(EXTRACTED ENTRIES)

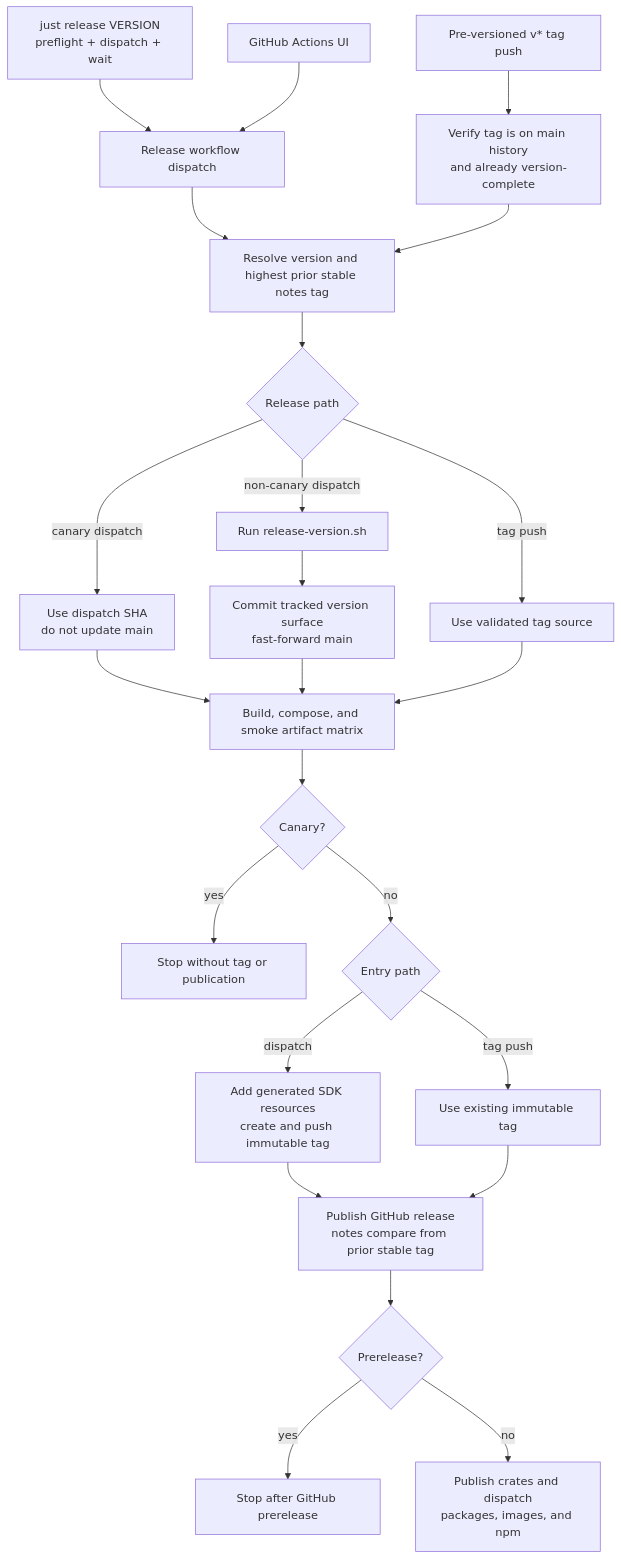
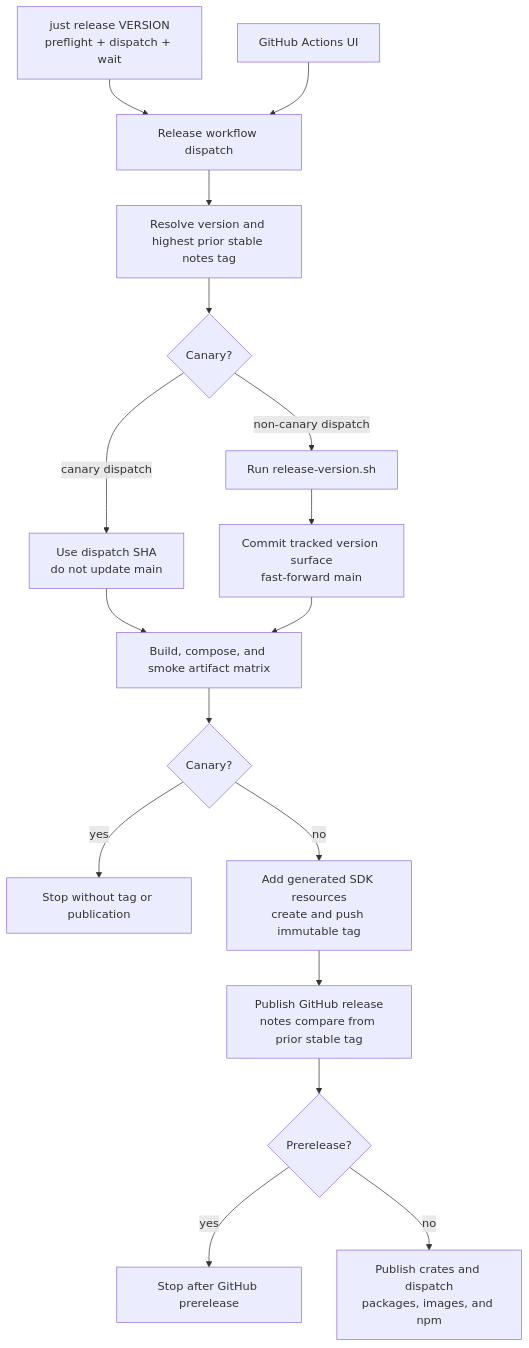
Before and after one commit to IvGolovach/mesh-llm: the first of 2 diagrams in ci/ci.md, drawn with Mermaid. The commit also changed other lines of this file and 4 other files, not shown here.

Commit message:
ci: stop duplicate release tag runs (#1731)

````diff
--- a/ci/ci.md
+++ b/ci/ci.md
@@ -198,26 +196,19 @@
 ```mermaid
 flowchart TD
     JUST["just release VERSION<br/>preflight + dispatch + wait"] --> DISPATCH["Release workflow dispatch"]
     UI["GitHub Actions UI"] --> DISPATCH
-    TAG["Pre-versioned v* tag push"] --> VERIFY["Verify tag is on main history<br/>and already version-complete"]
     DISPATCH --> META["Resolve version and highest prior stable notes tag"]
-    VERIFY --> META
-    META --> PATH{"Release path"}
+    META --> PATH{"Canary?"}
     PATH -- "canary dispatch" --> CANARY["Use dispatch SHA<br/>do not update main"]
     PATH -- "non-canary dispatch" --> BUMP["Run release-version.sh"]
     BUMP --> VERSION_COMMIT["Commit tracked version surface<br/>fast-forward main"]
-    PATH -- "tag push" --> TAG_SOURCE["Use validated tag source"]
     CANARY --> BUILD["Build, compose, and smoke artifact matrix"]
     VERSION_COMMIT --> BUILD
-    TAG_SOURCE --> BUILD
     BUILD --> PUBLISHABLE{"Canary?"}
     PUBLISHABLE -- "yes" --> CANARY_DONE["Stop without tag or publication"]
-    PUBLISHABLE -- "no" --> TAG_PATH{"Entry path"}
-    TAG_PATH -- "dispatch" --> PREPARE_TAG["Add generated SDK resources<br/>create and push immutable tag"]
-    TAG_PATH -- "tag push" --> EXISTING_TAG["Use existing immutable tag"]
+    PUBLISHABLE -- "no" --> PREPARE_TAG["Add generated SDK resources<br/>create and push immutable tag"]
     PREPARE_TAG --> RELEASE["Publish GitHub release<br/>notes compare from prior stable tag"]
-    EXISTING_TAG --> RELEASE
     RELEASE --> KIND{"Prerelease?"}
     KIND -- "yes" --> RC_DONE["Stop after GitHub prerelease"]
     KIND -- "no" --> DOWNSTREAM["Publish crates and dispatch<br/>packages, images, and npm"]
 ```
````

(End EXTRACTED ENTRIES)

### WORK INSTRUCTIONS
Copy out each record shown above without alteration, skipping any picture.

### YOUR SOLUTION
Before and after one commit to IvGolovach/mesh-llm: the first of 2 diagrams in ci/ci.md, drawn with Mermaid. The commit also changed other lines of this file and 4 other files, not shown here.

Commit message:
ci: stop duplicate release tag runs (#1731)

````diff
--- a/ci/ci.md
+++ b/ci/ci.md
@@ -198,26 +196,19 @@
 ```mermaid
 flowchart TD
     JUST["just release VERSION<br/>preflight + dispatch + wait"] --> DISPATCH["Release workflow dispatch"]
     UI["GitHub Actions UI"] --> DISPATCH
-    TAG["Pre-versioned v* tag push"] --> VERIFY["Verify tag is on main history<br/>and already version-complete"]
     DISPATCH --> META["Resolve version and highest prior stable notes tag"]
-    VERIFY --> META
-    META --> PATH{"Release path"}
+    META --> PATH{"Canary?"}
     PATH -- "canary dispatch" --> CANARY["Use dispatch SHA<br/>do not update main"]
     PATH -- "non-canary dispatch" --> BUMP["Run release-version.sh"]
     BUMP --> VERSION_COMMIT["Commit tracked version surface<br/>fast-forward main"]
-    PATH -- "tag push" --> TAG_SOURCE["Use validated tag source"]
     CANARY --> BUILD["Build, compose, and smoke artifact matrix"]
     VERSION_COMMIT --> BUILD
-    TAG_SOURCE --> BUILD
     BUILD --> PUBLISHABLE{"Canary?"}
     PUBLISHABLE -- "yes" --> CANARY_DONE["Stop without tag or publication"]
-    PUBLISHABLE -- "no" --> TAG_PATH{"Entry path"}
-    TAG_PATH -- "dispatch" --> PREPARE_TAG["Add generated SDK resources<br/>create and push immutable tag"]
-    TAG_PATH -- "tag push" --> EXISTING_TAG["Use existing immutable tag"]
+    PUBLISHABLE -- "no" --> PREPARE_TAG["Add generated SDK resources<br/>create and push immutable tag"]
     PREPARE_TAG --> RELEASE["Publish GitHub release<br/>notes compare from prior stable tag"]
-    EXISTING_TAG --> RELEASE
     RELEASE --> KIND{"Prerelease?"}
     KIND -- "yes" --> RC_DONE["Stop after GitHub prerelease"]
     KIND -- "no" --> DOWNSTREAM["Publish crates and dispatch<br/>packages, images, and npm"]
 ```
````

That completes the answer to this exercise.